INPUT RECORDS:
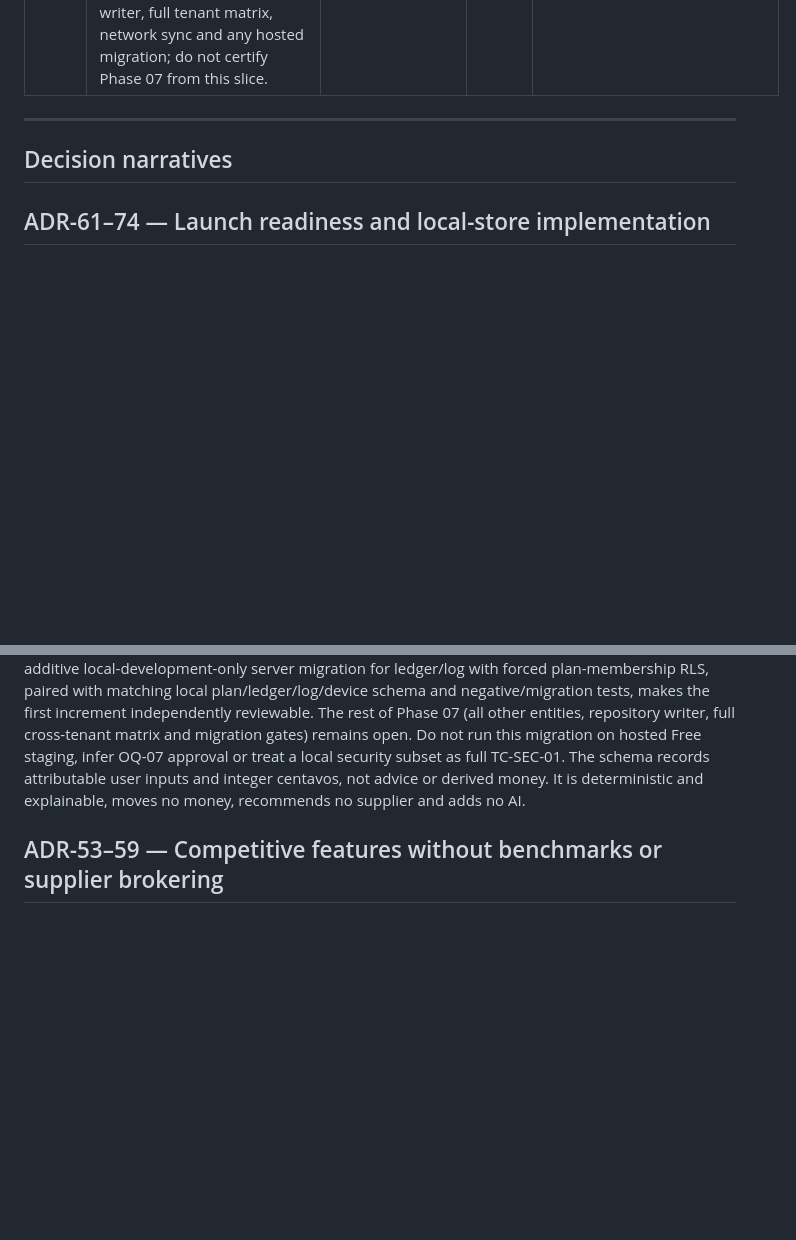
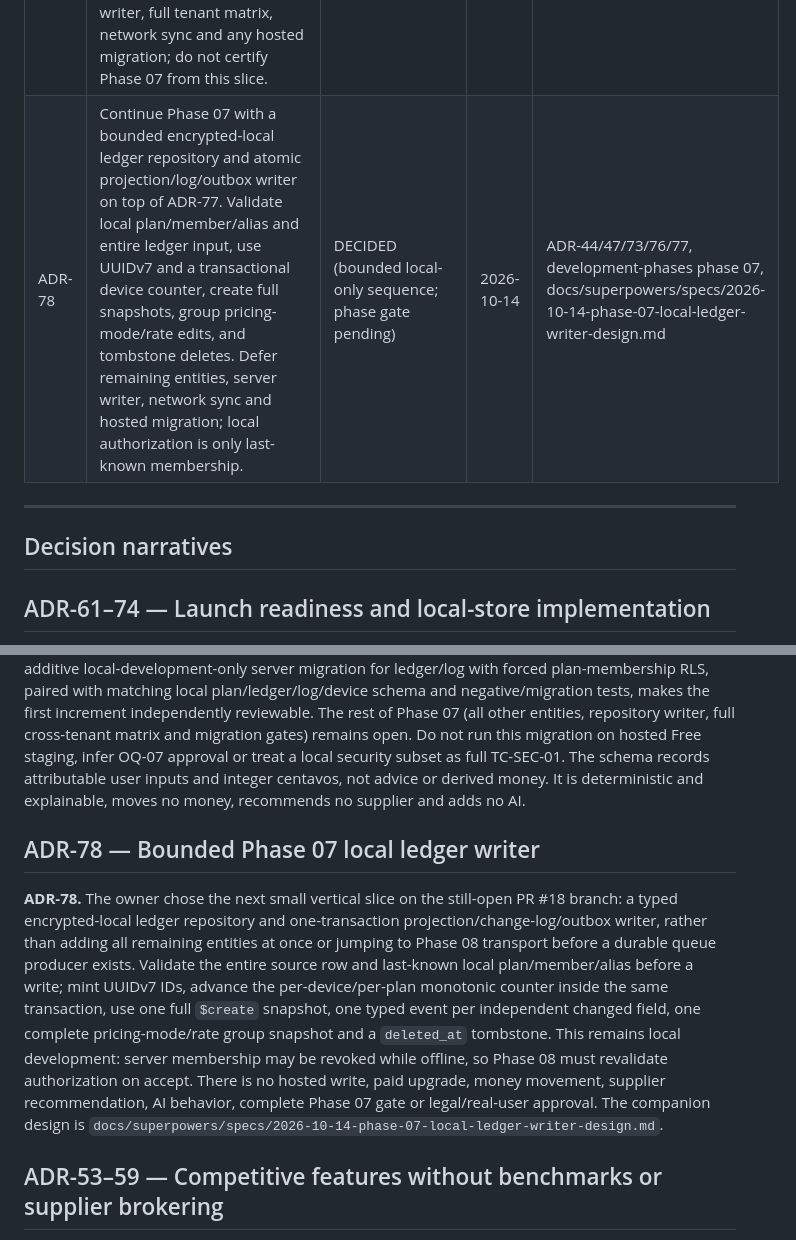
Before and after one commit to rhon-dev/Kasaran-App, a Markdown page: docs/decision-log.md, 2 parts joined by grey strips. Drawn GitHub-style; blank space fills up the shorter version.

Commit message:
docs(design): scope local Phase 07 ledger writer

```diff
--- a/docs/decision-log.md
+++ b/docs/decision-log.md
@@ -152,6 +152,7 @@ Short history, for anyone tracing the name's status changes:
 | ADR-75 | Build SCR-03 budget/date as a verified-account-bound, in-memory session draft in Phase 06; discard it on sign-out, unknown/changed account identity and restart. Do not call `create_plan` or mark setup complete until SCR-04/Phase 09 supplies the remaining required fields and later setup gates. | DECIDED (bounded draft; complete setup pending) | 2026-10-05 | REQ-BS-1–3, REQ-PLT-3, ux-spec SCR-03/04, development-phases phase 06/09 |
 | ADR-76 | Use the separate `kasaran` organization for one synthetic-only Free Singapore staging project, leaving its existing non-Singapore project untouched. Verify Free billing status before creation; do not upgrade to Pro, deploy migrations or promote local auth config. This temporary infrastructure does not replace ADR-64's paid-Pro target or ADR-72/OQ-07 production and legal gates. | DECIDED (temporary Free staging; paid/production gates pending) | 2026-10-05 | ADR-63/64/72, OQ-07, deployment-plan §1/§2.2, development-phases phase 04 |
 | ADR-77 | Start Phase 07 with a bounded, vertical core schema/security sitting: add an additive synthetic-local server ledger/log migration with forced membership RLS and append-only log; mirror plan, identity, ledger, log and device state in the encrypted local DB with migration/tenant tests. Defer the remaining entity schema, writer, full tenant matrix, network sync and any hosted migration; do not certify Phase 07 from this slice. | DECIDED (bounded development sequence; phase gate pending) | 2026-10-12 | ADR-13/15/16/17/73/76, development-phases phase 07, design §4, docs/superpowers/specs/2026-10-12-phase-07-core-schema-rls-design.md |
+| ADR-78 | Continue Phase 07 with a bounded encrypted-local ledger repository and atomic projection/log/outbox writer on top of ADR-77. Validate local plan/member/alias and entire ledger input, use UUIDv7 and a transactional device counter, create full snapshots, group pricing-mode/rate edits, and tombstone deletes. Defer remaining entities, server writer, network sync and hosted migration; local authorization is only last-known membership. | DECIDED (bounded local-only sequence; phase gate pending) | 2026-10-14 | ADR-44/47/73/76/77, development-phases phase 07, docs/superpowers/specs/2026-10-14-phase-07-local-ledger-writer-design.md |
 
 ---
 
@@ -194,6 +195,10 @@ Short history, for anyone tracing the name's status changes:
 ## ADR-77 — Bounded Phase 07 schema and RLS foundation
 
 **ADR-77.** The owner chose to continue with a testable core slice instead of adding every Phase 07 entity at once or creating only local tables with RLS postponed. Migration `0001` already contains the plan and membership server boundary, while the encrypted Drift store has no application tables. An additive local-development-only server migration for ledger/log with forced plan-membership RLS, paired with matching local plan/ledger/log/device schema and negative/migration tests, makes the first increment independently reviewable. The rest of Phase 07 (all other entities, repository writer, full cross-tenant matrix and migration gates) remains open. Do not run this migration on hosted Free staging, infer OQ-07 approval or treat a local security subset as full TC-SEC-01. The schema records attributable user inputs and integer centavos, not advice or derived money. It is deterministic and explainable, moves no money, recommends no supplier and adds no AI.
+
+## ADR-78 — Bounded Phase 07 local ledger writer
+
+**ADR-78.** The owner chose the next small vertical slice on the still-open PR #18 branch: a typed encrypted-local ledger repository and one-transaction projection/change-log/outbox writer, rather than adding all remaining entities at once or jumping to Phase 08 transport before a durable queue producer exists. Validate the entire source row and last-known local plan/member/alias before a write; mint UUIDv7 IDs, advance the per-device/per-plan monotonic counter inside the same transaction, use one full `$create` snapshot, one typed event per independent changed field, one complete pricing-mode/rate group snapshot and a `deleted_at` tombstone. This remains local development: server membership may be revoked while offline, so Phase 08 must revalidate authorization on accept. There is no hosted write, paid upgrade, money movement, supplier recommendation, AI behavior, complete Phase 07 gate or legal/real-user approval. The companion design is `docs/superpowers/specs/2026-10-14-phase-07-local-ledger-writer-design.md`.
 
 ## ADR-53–59 — Competitive features without benchmarks or supplier brokering
 
```
Also changed, not shown: docs/development-phases.md (+2 -0 lines), 1 other file.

ASSIGNMENT:
Look through the material above. Copy each line where the word "changes" appears.

EXERCISE RESPONSE:
@@ -152,6 +152,7 @@ Short history, for anyone tracing the name's status changes:
@@ -194,6 +195,10 @@ Short history, for anyone tracing the name's status changes:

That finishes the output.